What you are asked to do: Everything from the line holding "gateway replica 2]" through the last line below must be repeated exactly, and nothing else.

Recorded data:
____

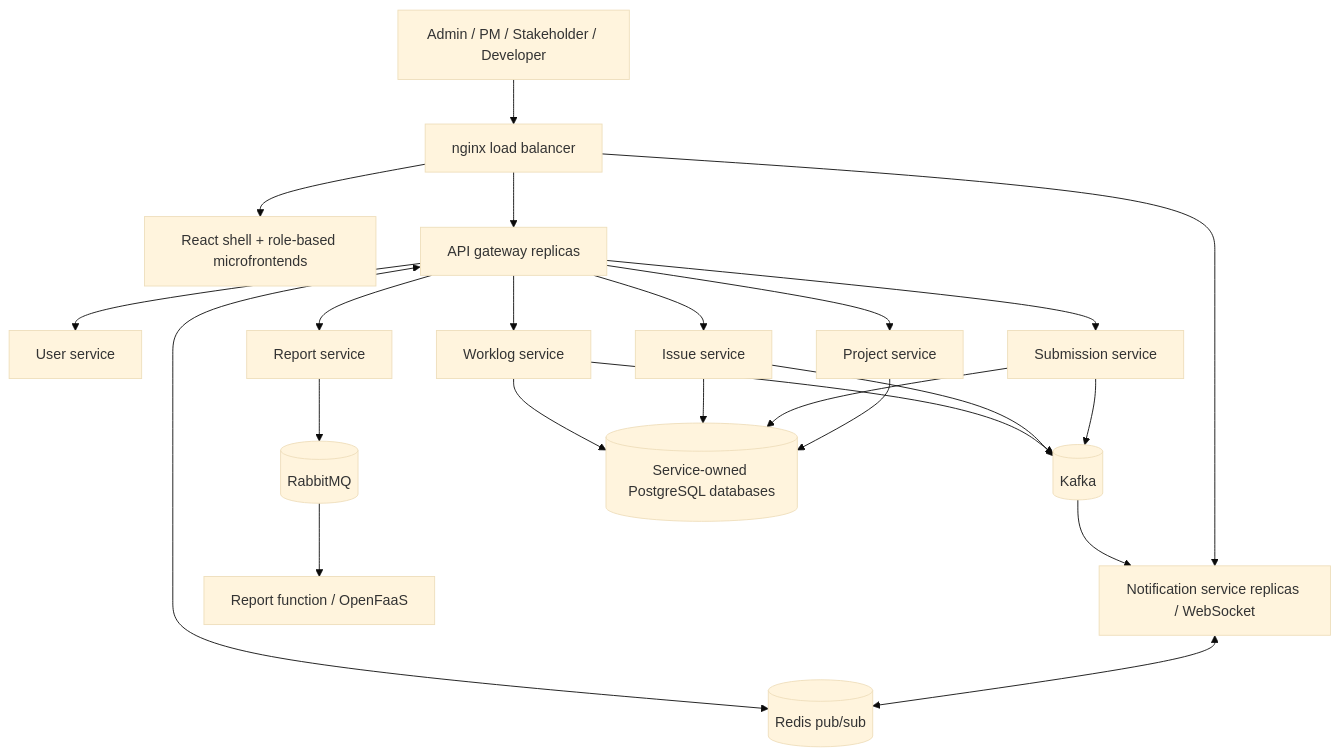
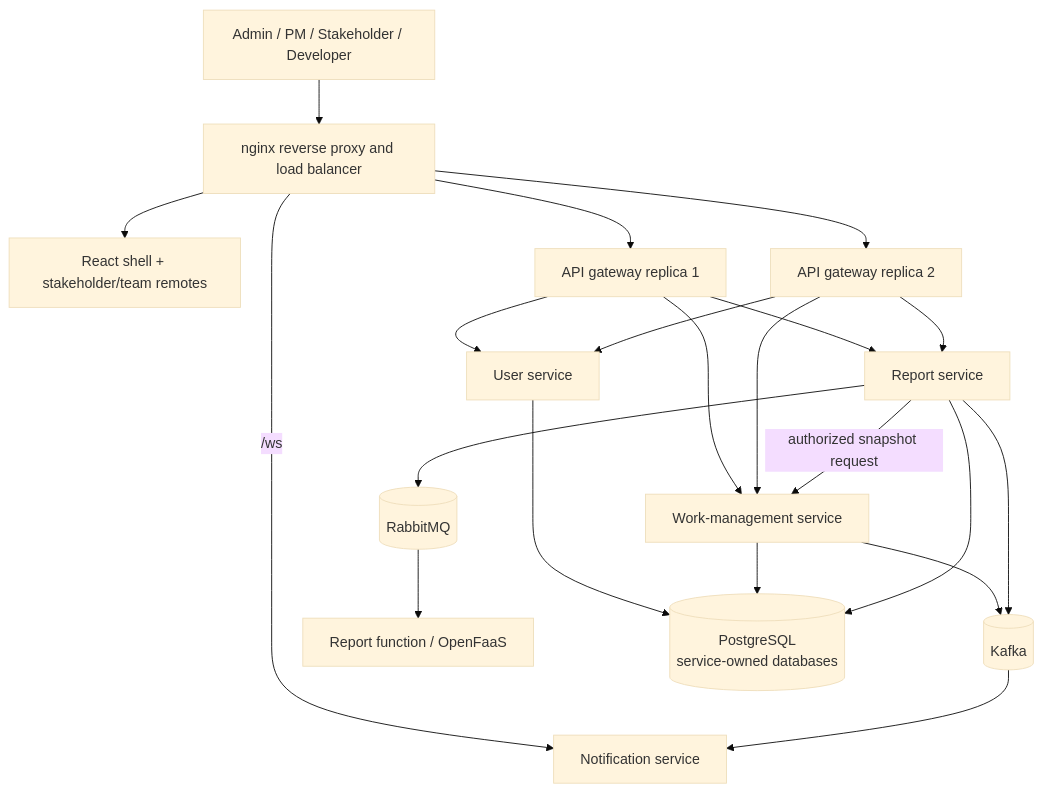
Before and after one commit to MARKUCI14/teamFlow: the second of 3 diagrams in docs/architecture/c4-model.md, drawn with Mermaid (base theme). The commit also changed other lines of this file and 36 other files, not shown here.

````diff
--- a/docs/architecture/c4-model.md
+++ b/docs/architecture/c4-model.md
@@ -20,25 +19,23 @@
 ```mermaid
 flowchart TB
-  U[Admin / PM / Stakeholder / Developer] --> N[nginx load balancer]
-  N --> W[React shell + role-based microfrontends]
-  N --> G[API gateway replicas]
-  N --> WS[Notification service replicas / WebSocket]
-  G --> US[User service]
-  G --> PS[Project service]
-  G --> SS[Submission service]
-  G --> IS[Issue service]
-  G --> LS[Worklog service]
-  G --> RS[Report service]
-  SS --> K[(Kafka)]
-  IS --> K
-  LS --> K
-  K --> WS
+  U[Admin / PM / Stakeholder / Developer] --> N[nginx reverse proxy and load balancer]
+  N --> W[React shell + stakeholder/team remotes]
+  N --> G1[API gateway replica 1]
+  N --> G2[API gateway replica 2]
+  N -->|/ws| NS[Notification service]
+  G1 --> US[User service]
+  G1 --> WM[Work-management service]
+  G1 --> RS[Report service]
+  G2 --> US
+  G2 --> WM
+  G2 --> RS
+  RS -->|authorized snapshot request| WM
+  WM --> K[(Kafka)]
+  RS --> K
+  K --> NS
   RS --> MQ[(RabbitMQ)]
   MQ --> F[Report function / OpenFaaS]
-  WS <--> R[(Redis pub/sub)]
-  G <--> R
-  PS --> DB[(Service-owned PostgreSQL databases)]
-  SS --> DB
-  IS --> DB
-  LS --> DB
+  US --> DB[(PostgreSQL<br/>service-owned databases)]
+  WM --> DB
+  RS --> DB
 ```
````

____

Task solution:
+  N --> G2[API gateway replica 2]
+  N -->|/ws| NS[Notification service]
+  G1 --> US[User service]
+  G1 --> WM[Work-management service]
+  G1 --> RS[Report service]
+  G2 --> US
+  G2 --> WM
+  G2 --> RS
+  RS -->|authorized snapshot request| WM
+  WM --> K[(Kafka)]
+  RS --> K
+  K --> NS
   RS --> MQ[(RabbitMQ)]
   MQ --> F[Report function / OpenFaaS]
-  WS <--> R[(Redis pub/sub)]
-  G <--> R
-  PS --> DB[(Service-owned PostgreSQL databases)]
-  SS --> DB
-  IS --> DB
-  LS --> DB
+  US --> DB[(PostgreSQL<br/>service-owned databases)]
+  WM --> DB
+  RS --> DB
 ```
````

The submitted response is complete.